Traveling is a rewarding experience. Between food, drinks and sights, there are a multitude of memories and experiences not to be forgotten.

Often, planning your trip and getting to the destination is the hardest part. These 7 businesses aim to make traveling less stressful and more enjoyable.

Snapshots are the best part of vacation; it gives you the opportunity to relive your favorite moments. Flytographer takes that concept and helps you plan a trip. According to the company’s website, you can “meet with one of [the company’s] local photographers around the world, have a stroll together and bring home the best souvenir possible — memories.” Simply search for a photographer you like in the location you’re traveling to and book a photo shoot via the company’s website after you’ve finalized your trip details. When it’s time for your shoot, your photographer will guide you around and take candid photos (though he or she will also take posed portraits, if you prefer).

Love the water but not sure how to properly rent a boat while away?GetMyBoat provides a peer-to-peer marketplace giving boat owners the power to rent their boats and vacationers the opportunity to experience a yacht, speedboat or watercraft of their dreams at an affordable price. GetMyBoat is bridging the gap of boat ownership costs. Boating enthusiasts get the benefits of worldwide inventory without the cost or headache of ownership. And as the average boat is only used 8 percent of the year, boat owners get the chance to make owning a boat more affordable by earning some income from their under-utilized asset, the site said.

Remove the hassle and pressure of planning activities on vacation with Peek. The site curates a selection of fun activities for you that you can book online or via the company’s mobile app. You can also use Peek’s Travel Guides to see an overview of the top things to see or use the “Perfect Days” feature to book a complete itinerary with “insider tips and hidden gems from tastemakers,” according to the website.
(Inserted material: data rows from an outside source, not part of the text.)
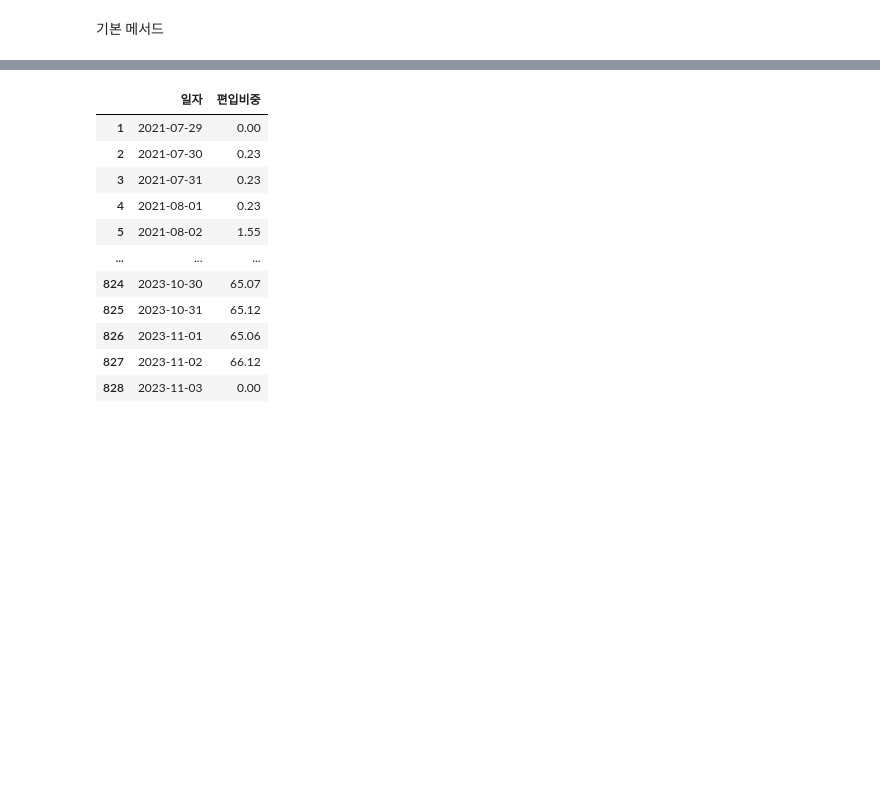
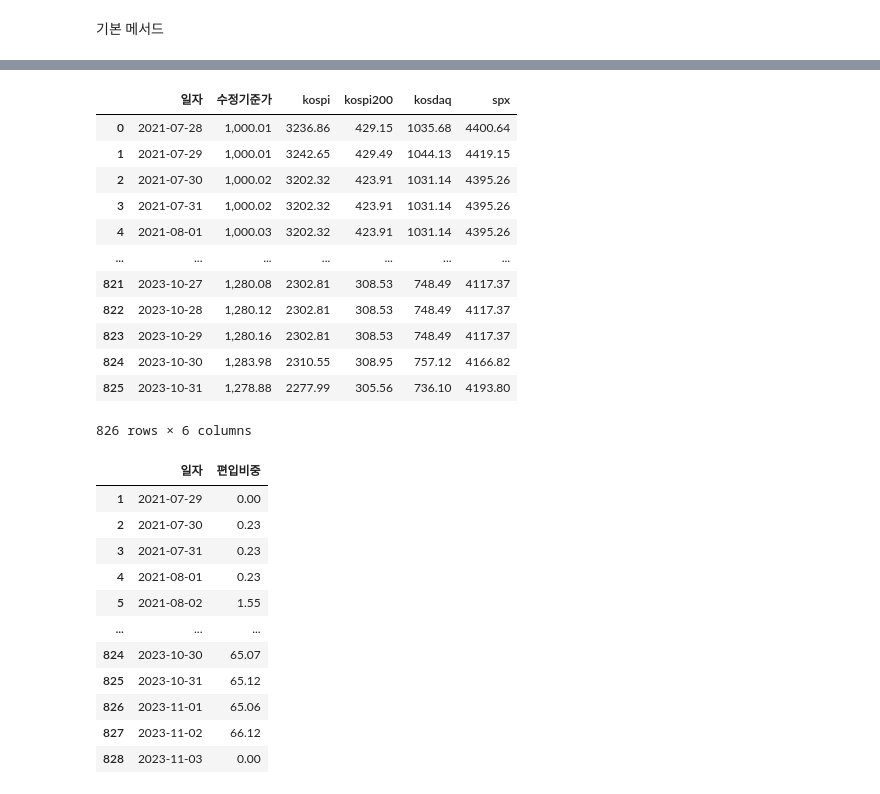
Before and after one commit to haniil/rpa-report-generator2-capstone, a Jupyter notebook: test-notebook.ipynb, the cells around one changed output, grey strips where cells are left out. Drawn from its saved outputs; the diff is of its cells as text; code cells hidden in the pictures; blank space fills up the shorter version.

```diff
--- a/test-notebook.ipynb
+++ b/test-notebook.ipynb
@@ -708,3 +779,21 @@ class M8186:
+# %%
+m= M8186(fund_code = '100004', start_date = '2021-07-29', end_date = '2023-10-31', option = 'krw')
+m.get_merged_df()
+m.filter_by_date_range()
+# %% [output]
+|  | 일자 | 수정기준가 | kospi | kospi200 | kosdaq | spx |
+| 0 | 2021-07-28 | 1,000.01 | 3236.86 | 429.15 | 1035.68 | 4400.64 |
+| 1 | 2021-07-29 | 1,000.01 | 3242.65 | 429.49 | 1044.13 | 4419.15 |
+| 2 | 2021-07-30 | 1,000.02 | 3202.32 | 423.91 | 1031.14 | 4395.26 |
+| 3 | 2021-07-31 | 1,000.02 | 3202.32 | 423.91 | 1031.14 | 4395.26 |
+| 4 | 2021-08-01 | 1,000.03 | 3202.32 | 423.91 | 1031.14 | 4395.26 |
+| ... | ... | ... | ... | ... | ... | ... |
+| 821 | 2023-10-27 | 1,280.08 | 2302.81 | 308.53 | 748.49 | 4117.37 |
+| 822 | 2023-10-28 | 1,280.12 | 2302.81 | 308.53 | 748.49 | 4117.37 |
+| 823 | 2023-10-29 | 1,280.16 | 2302.81 | 308.53 | 748.49 | 4117.37 |
+| 824 | 2023-10-30 | 1,283.98 | 2310.55 | 308.95 | 757.12 | 4166.82 |
+| 825 | 2023-10-31 | 1,278.88 | 2277.99 | 305.56 | 736.10 | 4193.80 |
+826 rows × 6 columns
 # %%
 class M2160:
     def __init__(self, fund_code, start_date =None, end_date = None, menu_code = '2160'):
```
Also changed, not shown: parts of 27 cells of this notebook.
If you’re flying solo but would prefer to travel in a group or make new friends while on vacation, The Trip Tribe makes it easy. The company allows members to create a profile and search for trips — they’ll use your profile information to match you with other travelers who share your interests so you can book a trip with like-minded people. When you view trips on the site, you can see which other members are going, as well as the dates, price per person and other important details. Some of The Trip Tribe’s featured trips include an eco-retreat in Puerto Rico, a food and beer tour in Ireland, and a cycling and boating adventure in the Czech Republic.

Welcome Beyond is dedicated to those travelers who prefer to forgo staying in a big-name hotel and would rather have a unique vacation experience. Welcome Beyond strives to curate hotels and vacation rentals that are “truly original.” These exclusive rentals range from quirky to posh and are easy to search for and book. Choose a country and region for your stay, and search by interests like architecture and design, nature and ecotourism, and secluded retreats. You can also refine your search by accommodation type, with selections ranging from boutique hotels to private islands available in more than 30 different countries, including the United States.

If you thought UberBlack made you feel like you were riding in style, try traveling on a jet. Book a seat on a private jet with BlackJet. According to the company’s website, “BlackJet members enjoy the convenience, reliability and private jet experience at prices you would expect from American, Delta or United first class.” As with all flights, costs vary depending on your origin and destination locations and the date of travel, but prices start around $1,000. BlackJet memberships are limited but free until you book your first trip — after that, there’s an annual fee.

Travelers with a spontaneous streak will love Triposo, an app that gives you personalized suggestions for things to do on your trip while you’re on the go. Users can book tours and activities via the app, as well as learn important information about their destination’s history, culture, currency and language. Before you go on your trip, download Triposo’s destination guide to your device, and while you’re there, get real-time updates about what’s going on nearby. Bonus: The app works offline too, so you don’t need to search for Wi-Fi to find your next activity.